[INFORMATION PROVIDED]
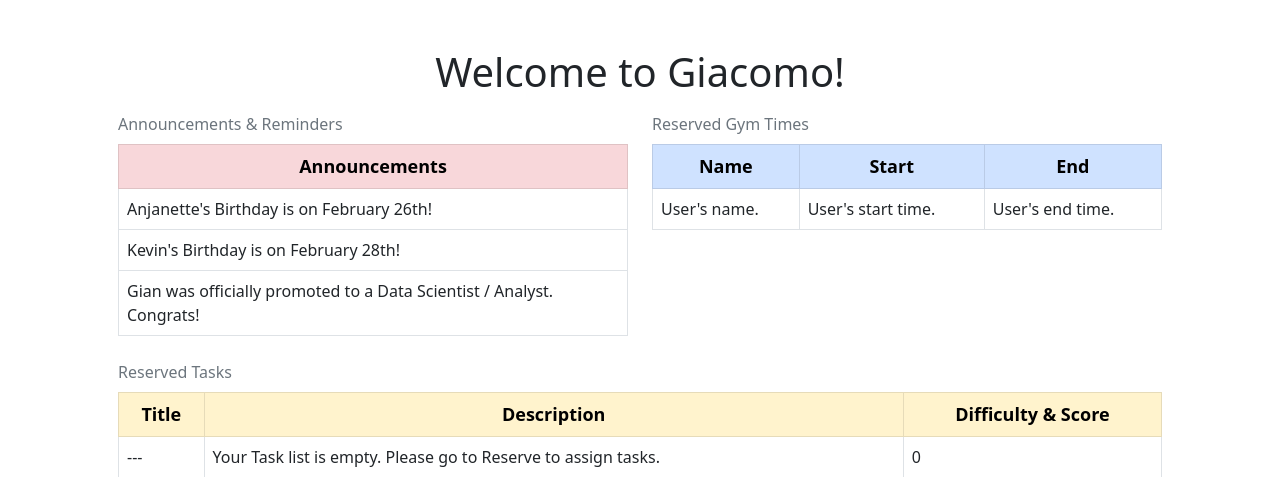
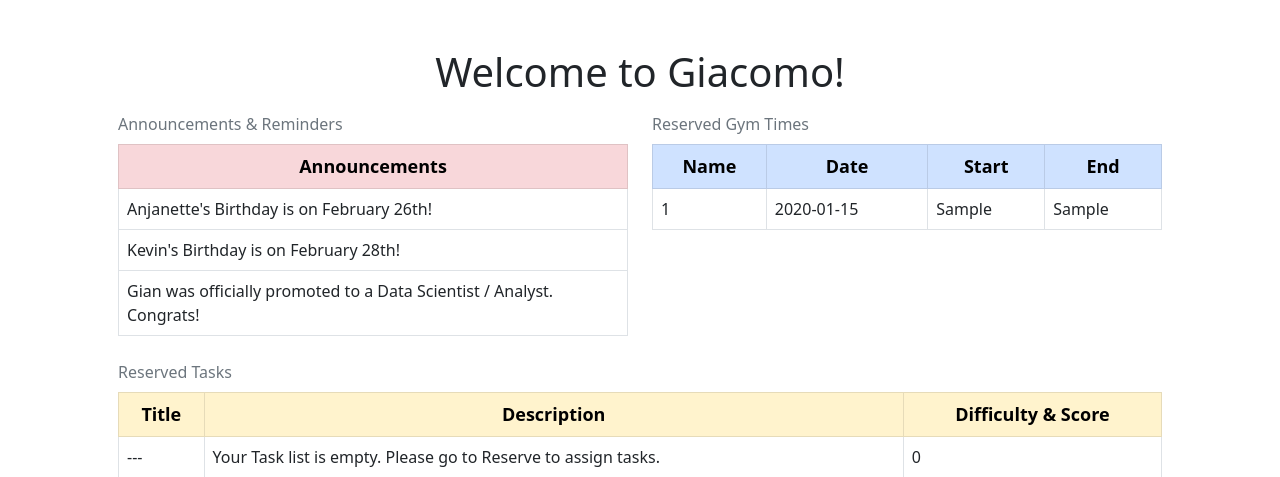
Before and after one commit to gianmillare/Giacomo_Tasks, a Flask app: page / in a window 1280 px wide. Shown: the part 66-543 px from the top of the page. Run offline with Flask 2, Linux system fonts and the light colour scheme; the visitor is signed in with stand-in values (Sample User, id 1); tables that the repository leaves empty hold one stand-in row (values such as "Sample post").

Commit message:
completing the gym reservation table available on the homepage.

```diff
--- a/app.py
+++ b/app.py
@@ -73,6 +73,8 @@ def login():
 def index():
     """ Show all reserved tasks. Prospective: show weekly score. show reserved gym time """
 
+    # ------------ DISPLAY THE RESERVED TASKS SPECIFIC TO THE USER --------------------
+
     # Query the reserved list for the specific user.
     c.execute("""
     SELECT title, description, score FROM reserved WHERE user_id = :user_id
@@ -98,7 +100,33 @@ def index():
             "score": 0
         }]
 
-    return render_template("index.html", user_reserved_tasks=user_reserved_tasks)
+    # ------------ DISPLAY THE RESERVED GYM TIMES OF EVERYONE --------------------
+
+    # Query the user_id, start, end, and date of the reserved_gym database
+    c.execute("""
+    SELECT user_id, date, start, end FROM reserved_gym;
+    """)
+    reserved_gym_query = c.fetchall()
+
+    gym_reserved_table = []
+
+    for row in reserved_gym_query:
+        gym_reserved_table.append({
+            "user_id": row[0],
+            "date": row[1],
+            "start": row[2],
+            "end": row[3]
+        })
+
+    if len(gym_reserved_table) == 0:
+        gym_reserved_table = [{
+            "user_id": "None",
+            "date": "None",
+            "start": "None",
+            "end": "None"
+        }]
+
+    return render_template("index.html", user_reserved_tasks=user_reserved_tasks, gym_reserved_table=gym_reserved_table)
 
 # (COMPLETED) Reserve: Users can assign certain tasks to themselves
 @app.route("/reserve", methods=["GET", "POST"])
@@ -312,6 +340,11 @@ def gym():
         end = request.form.get("end_times")
         date = request.form.get("gym_date")
 
+        # query the number of times the user appears in reserved_gym, if less than 3, they may reserve more dates
+        # count_of_reservations = c.execute("""
+        # SELECT
+        # """)
+
         # format looks like 12:00AM 1:00AM 2021-01-24
         # if the times are form PM to AM, we need to change user_id using gym_times_id and from end of database to start
         if start[len(start) - 2:] == 'PM' and end[len(end) - 2:] == 'AM':
--- a/templates/index.html
+++ b/templates/index.html
@@ -47,19 +47,21 @@
                 <thead class="table-primary">
                     <tr>
                         <th scope="col" style="font-size: large; text-align: center;">Name</th>
+                        <th scope="col" style="font-size: large; text-align: center;">Date</th>
                         <th scope="col" style="font-size: large; text-align: center;">Start</th>
                         <th scope="col" style="font-size: large; text-align: center;">End</th>
                     </tr>
                 </thead>
 
                 <tbody>
-
+                    {% for i in gym_reserved_table %}
                     <tr>
-                        <td scope="row">User's name.</td>
-                        <td scope="row">User's start time.</td>
-                        <td scope="row">User's end time.</td>
+                        <td>{{ i["user_id"] }}</td>
+                        <td>{{ i["date"] }}</td>
+                        <td>{{ i["start"] }}</td>
+                        <td>{{ i["end"] }}</td>
                     </tr>
-
+                    {% endfor %}
                 </tbody>
             </table>
 
```
Also changed, not shown: 2 other files.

[GOAL OF THE EXERCISE]
Pictures do not belong in the copy. Reproduce the rest of the data exactly.

[RESPONSE TO THIS TASK]
Before and after one commit to gianmillare/Giacomo_Tasks, a Flask app: page / in a window 1280 px wide. Shown: the part 66-543 px from the top of the page. Run offline with Flask 2, Linux system fonts and the light colour scheme; the visitor is signed in with stand-in values (Sample User, id 1); tables that the repository leaves empty hold one stand-in row (values such as "Sample post").

Commit message:
completing the gym reservation table available on the homepage.

```diff
--- a/app.py
+++ b/app.py
@@ -73,6 +73,8 @@ def login():
 def index():
     """ Show all reserved tasks. Prospective: show weekly score. show reserved gym time """
 
+    # ------------ DISPLAY THE RESERVED TASKS SPECIFIC TO THE USER --------------------
+
     # Query the reserved list for the specific user.
     c.execute("""
     SELECT title, description, score FROM reserved WHERE user_id = :user_id
@@ -98,7 +100,33 @@ def index():
             "score": 0
         }]
 
-    return render_template("index.html", user_reserved_tasks=user_reserved_tasks)
+    # ------------ DISPLAY THE RESERVED GYM TIMES OF EVERYONE --------------------
+
+    # Query the user_id, start, end, and date of the reserved_gym database
+    c.execute("""
+    SELECT user_id, date, start, end FROM reserved_gym;
+    """)
+    reserved_gym_query = c.fetchall()
+
+    gym_reserved_table = []
+
+    for row in reserved_gym_query:
+        gym_reserved_table.append({
+            "user_id": row[0],
+            "date": row[1],
+            "start": row[2],
+            "end": row[3]
+        })
+
+    if len(gym_reserved_table) == 0:
+        gym_reserved_table = [{
+            "user_id": "None",
+            "date": "None",
+            "start": "None",
+            "end": "None"
+        }]
+
+    return render_template("index.html", user_reserved_tasks=user_reserved_tasks, gym_reserved_table=gym_reserved_table)
 
 # (COMPLETED) Reserve: Users can assign certain tasks to themselves
 @app.route("/reserve", methods=["GET", "POST"])
@@ -312,6 +340,11 @@ def gym():
         end = request.form.get("end_times")
         date = request.form.get("gym_date")
 
+        # query the number of times the user appears in reserved_gym, if less than 3, they may reserve more dates
+        # count_of_reservations = c.execute("""
+        # SELECT
+        # """)
+
         # format looks like 12:00AM 1:00AM 2021-01-24
         # if the times are form PM to AM, we need to change user_id using gym_times_id and from end of database to start
         if start[len(start) - 2:] == 'PM' and end[len(end) - 2:] == 'AM':
--- a/templates/index.html
+++ b/templates/index.html
@@ -47,19 +47,21 @@
                 <thead class="table-primary">
                     <tr>
                         <th scope="col" style="font-size: large; text-align: center;">Name</th>
+                        <th scope="col" style="font-size: large; text-align: center;">Date</th>
                         <th scope="col" style="font-size: large; text-align: center;">Start</th>
                         <th scope="col" style="font-size: large; text-align: center;">End</th>
                     </tr>
                 </thead>
 
                 <tbody>
-
+                    {% for i in gym_reserved_table %}
                     <tr>
-                        <td scope="row">User's name.</td>
-                        <td scope="row">User's start time.</td>
-                        <td scope="row">User's end time.</td>
+                        <td>{{ i["user_id"] }}</td>
+                        <td>{{ i["date"] }}</td>
+                        <td>{{ i["start"] }}</td>
+                        <td>{{ i["end"] }}</td>
                     </tr>
-
+                    {% endfor %}
                 </tbody>
             </table>
 
```
Also changed, not shown: 2 other files.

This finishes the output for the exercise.